* _Problem description_
The task calls for each record to be given again unchanged, minus any pictures.

===== Records shown

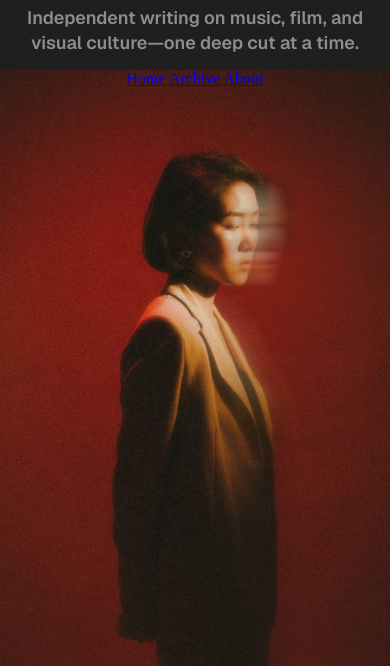
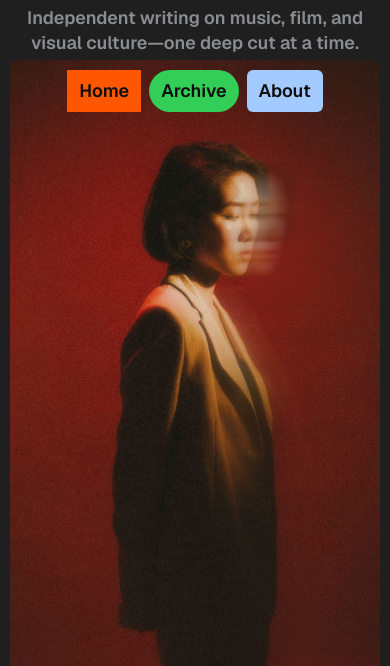
Before and after one commit to avelarweslley/grainArchive, a plain HTML site: page index.html in a window 390 px wide. Shown: the top 666 px of the page. Drawn offline with Linux system fonts and the light colour scheme; files that its build step writes are made by us from their sources; files whose address does not match are found by name.

Commit message:
finaliza-html-css-headerMobile

```diff
--- a/css/header.css
+++ b/css/header.css
@@ -1,6 +1,6 @@
 .marquee{
     width: auto;
-    height: 60px;
+    min-width: 60px;
     margin: 5px 20px;
 }
 .marquee p{
@@ -15,10 +15,17 @@
 
 }
 
+main {
+    width: 100%;
+    height: auto;
+    padding: 0 10px 10px 10px;
+}
+
 main header{
     width: 100%;
     height: 640px;
-    padding: 0 10px 10px 10px;
+    padding-top: 10px;
+    border-radius: 8px;
     background: url(../img/header-hero.jpg) no-repeat;
     background-size: cover;
     background-position: center;
@@ -27,3 +34,45 @@ main header{
     align-items: center;
     justify-content: space-between;
 }
+
+.navegation ul{
+    margin: 0 auto;
+    display: flex;
+    flex-direction: row;
+    gap: 8px;
+    list-style: none;
+
+}
+
+.navegation a{
+    font-family: "Geinst",sans-serif;
+    font-weight: 600;
+    font-size: 18px;
+    letter-spacing: -2%;
+    line-height: 140%;
+    color: var(--navegation-font-color);
+    text-decoration: none;
+}
+
+.navegation .home{
+    padding: 8px 12px;
+    background-color: var(--background-home);
+}
+
+.navegation .archive{
+    padding: 8px 12px;
+    background-color: var(--backgroud-archive);
+    border-radius: 999px;
+}
+
+.navegation .about{
+    padding: 8px 12px;
+    background-color: var(--background-about);
+    border-radius: 6px;
+}
+
+header img{
+    width: 100%;
+    height: auto;
+    padding: 0 10px 10px 10px;
+}
--- a/index.html
+++ b/index.html
@@ -1,27 +1,41 @@
-<!DOCTYPE html>
+<!doctype html>
 <html lang="pt-br">
   <head>
-    <meta charset="UTF-8">
-    <meta name="viewport" content="width=device-width, initial-scale=1.0">
-    <link rel="stylesheet" href="../praticando-grainArchive/css/style.css">
+    <meta charset="UTF-8" />
+    <meta name="viewport" content="width=device-width, initial-scale=1.0" />
+    <link rel="stylesheet" href="../praticando-grainArchive/css/style.css" />
     <title>Graind Archive</title>
   </head>
   <body>
     <div class="marquee">
-        <p>Independent writing on music, film, and visual culture—one deep cut at a time.  </p>
+      <p>
+        Independent writing on music, film, and visual culture—one deep cut at a
+        time.
+      </p>
     </div>
 
     <main>
       <header>
-            <div class="navegation">
-                <a href="#" title="Acessar página home">Home</a>
-                <a href="#" title="Acessar página archive">Archive</a>
-                <a href="#" title="Acessar página about">About</a>
-            </div>
-           <img src="/Praticando/praticando-grainArchive/img/Grain Archive Logo-mobile.svg" alt="Logo-header-GrainArchive">
-
+        <nav class="navegation">
+          <ul>
+            <li class="home">
+              <a  href="#" title="Acessar página home">Home</a>
+            </li>
+            <li class="archive">
+              <a  href="#" title="Acessar página archive"
+                >Archive</a
+              >
+            </li>
+            <li class="about">
+              <a  href="#" title="Acessar página about">About</a>
+            </li>
+          </ul>
+        </nav>
+        <img
+          src="/Praticando/praticando-grainArchive/img/Grain Archive Logo-mobile.svg"
+          alt="Logo-header-GrainArchive"
+        />
       </header>
     </main>
-
   </body>
 </html>
```
Lines whose indentation alone changed are shown as unchanged.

==========

* _Final answer_
Before and after one commit to avelarweslley/grainArchive, a plain HTML site: page index.html in a window 390 px wide. Shown: the top 666 px of the page. Drawn offline with Linux system fonts and the light colour scheme; files that its build step writes are made by us from their sources; files whose address does not match are found by name.

Commit message:
finaliza-html-css-headerMobile

```diff
--- a/css/header.css
+++ b/css/header.css
@@ -1,6 +1,6 @@
 .marquee{
     width: auto;
-    height: 60px;
+    min-width: 60px;
     margin: 5px 20px;
 }
 .marquee p{
@@ -15,10 +15,17 @@
 
 }
 
+main {
+    width: 100%;
+    height: auto;
+    padding: 0 10px 10px 10px;
+}
+
 main header{
     width: 100%;
     height: 640px;
-    padding: 0 10px 10px 10px;
+    padding-top: 10px;
+    border-radius: 8px;
     background: url(../img/header-hero.jpg) no-repeat;
     background-size: cover;
     background-position: center;
@@ -27,3 +34,45 @@ main header{
     align-items: center;
     justify-content: space-between;
 }
+
+.navegation ul{
+    margin: 0 auto;
+    display: flex;
+    flex-direction: row;
+    gap: 8px;
+    list-style: none;
+
+}
+
+.navegation a{
+    font-family: "Geinst",sans-serif;
+    font-weight: 600;
+    font-size: 18px;
+    letter-spacing: -2%;
+    line-height: 140%;
+    color: var(--navegation-font-color);
+    text-decoration: none;
+}
+
+.navegation .home{
+    padding: 8px 12px;
+    background-color: var(--background-home);
+}
+
+.navegation .archive{
+    padding: 8px 12px;
+    background-color: var(--backgroud-archive);
+    border-radius: 999px;
+}
+
+.navegation .about{
+    padding: 8px 12px;
+    background-color: var(--background-about);
+    border-radius: 6px;
+}
+
+header img{
+    width: 100%;
+    height: auto;
+    padding: 0 10px 10px 10px;
+}
--- a/index.html
+++ b/index.html
@@ -1,27 +1,41 @@
-<!DOCTYPE html>
+<!doctype html>
 <html lang="pt-br">
   <head>
-    <meta charset="UTF-8">
-    <meta name="viewport" content="width=device-width, initial-scale=1.0">
-    <link rel="stylesheet" href="../praticando-grainArchive/css/style.css">
+    <meta charset="UTF-8" />
+    <meta name="viewport" content="width=device-width, initial-scale=1.0" />
+    <link rel="stylesheet" href="../praticando-grainArchive/css/style.css" />
     <title>Graind Archive</title>
   </head>
   <body>
     <div class="marquee">
-        <p>Independent writing on music, film, and visual culture—one deep cut at a time.  </p>
+      <p>
+        Independent writing on music, film, and visual culture—one deep cut at a
+        time.
+      </p>
     </div>
 
     <main>
       <header>
-            <div class="navegation">
-                <a href="#" title="Acessar página home">Home</a>
-                <a href="#" title="Acessar página archive">Archive</a>
-                <a href="#" title="Acessar página about">About</a>
-            </div>
-           <img src="/Praticando/praticando-grainArchive/img/Grain Archive Logo-mobile.svg" alt="Logo-header-GrainArchive">
-
+        <nav class="navegation">
+          <ul>
+            <li class="home">
+              <a  href="#" title="Acessar página home">Home</a>
+            </li>
+            <li class="archive">
+              <a  href="#" title="Acessar página archive"
+                >Archive</a
+              >
+            </li>
+            <li class="about">
+              <a  href="#" title="Acessar página about">About</a>
+            </li>
+          </ul>
+        </nav>
+        <img
+          src="/Praticando/praticando-grainArchive/img/Grain Archive Logo-mobile.svg"
+          alt="Logo-header-GrainArchive"
+        />
       </header>
     </main>
-
   </body>
 </html>
```
Lines whose indentation alone changed are shown as unchanged.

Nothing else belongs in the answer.